Itemized modification records
------------------------------

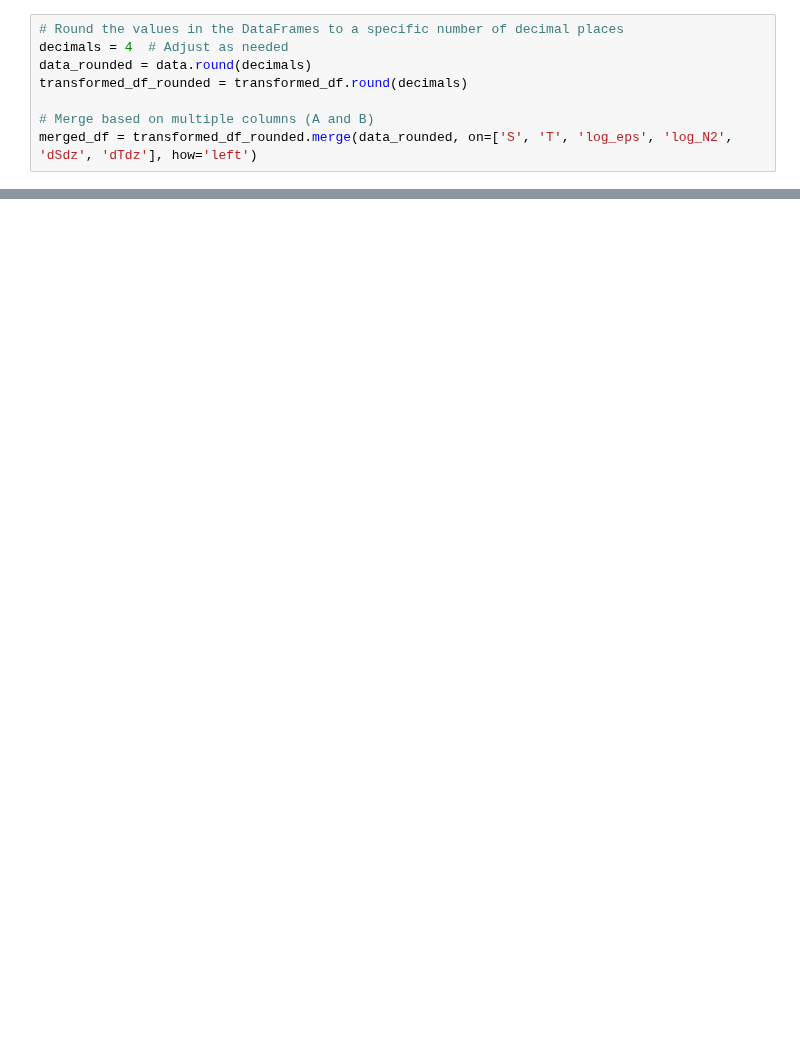
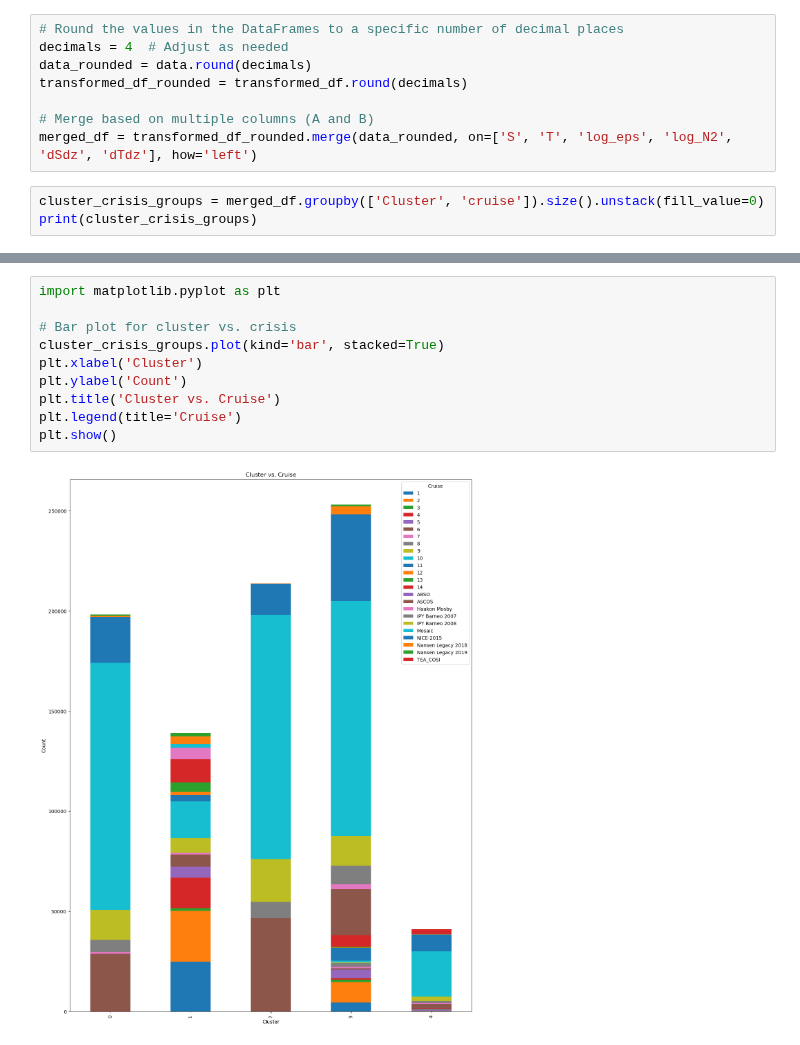
Before and after one commit to lisanneblok/ArcticTurbulence, a Jupyter notebook: notebooks/Clustering/k-clustering.ipynb, the cells around one changed output, grey strips where cells are left out. Drawn from its saved outputs; the diff is of its cells as text; blank space fills up the shorter version.

```diff
--- a/notebooks/Clustering/k-clustering.ipynb
+++ b/notebooks/Clustering/k-clustering.ipynb
@@ -185,3 +186,6 @@ transformed_df_rounded = transformed_df.round(decimals)
 
 # Merge based on multiple columns (A and B)
 merged_df = transformed_df_rounded.merge(data_rounded, on=['S', 'T', 'log_eps', 'log_N2', 'dSdz', 'dTdz'], how='left')
+# %%
+cluster_crisis_groups = merged_df.groupby(['Cluster', 'cruise']).size().unstack(fill_value=0)
+print(cluster_crisis_groups)
@@ -187,0 +210,12 @@ merged_df = transformed_df_rounded.merge(data_rounded, on=['S', 'T', 'log_eps',
+# %%
+import matplotlib.pyplot as plt
+
+# Bar plot for cluster vs. crisis
+cluster_crisis_groups.plot(kind='bar', stacked=True)
+plt.xlabel('Cluster')
+plt.ylabel('Count')
+plt.title('Cluster vs. Cruise')
+plt.legend(title='Cruise')
+plt.show()
+# %% [output]
+[figure, added]
```
Also changed, not shown: parts of 27 cells of this notebook, 1 other file.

------------------------------

ABOUT THIS TASK → Return every record exactly. Pictures stay out.

RESPONSE FOR THIS EXERCISE →
Before and after one commit to lisanneblok/ArcticTurbulence, a Jupyter notebook: notebooks/Clustering/k-clustering.ipynb, the cells around one changed output, grey strips where cells are left out. Drawn from its saved outputs; the diff is of its cells as text; blank space fills up the shorter version.

```diff
--- a/notebooks/Clustering/k-clustering.ipynb
+++ b/notebooks/Clustering/k-clustering.ipynb
@@ -185,3 +186,6 @@ transformed_df_rounded = transformed_df.round(decimals)
 
 # Merge based on multiple columns (A and B)
 merged_df = transformed_df_rounded.merge(data_rounded, on=['S', 'T', 'log_eps', 'log_N2', 'dSdz', 'dTdz'], how='left')
+# %%
+cluster_crisis_groups = merged_df.groupby(['Cluster', 'cruise']).size().unstack(fill_value=0)
+print(cluster_crisis_groups)
@@ -187,0 +210,12 @@ merged_df = transformed_df_rounded.merge(data_rounded, on=['S', 'T', 'log_eps',
+# %%
+import matplotlib.pyplot as plt
+
+# Bar plot for cluster vs. crisis
+cluster_crisis_groups.plot(kind='bar', stacked=True)
+plt.xlabel('Cluster')
+plt.ylabel('Count')
+plt.title('Cluster vs. Cruise')
+plt.legend(title='Cruise')
+plt.show()
+# %% [output]
+[figure, added]
```
Also changed, not shown: parts of 27 cells of this notebook, 1 other file.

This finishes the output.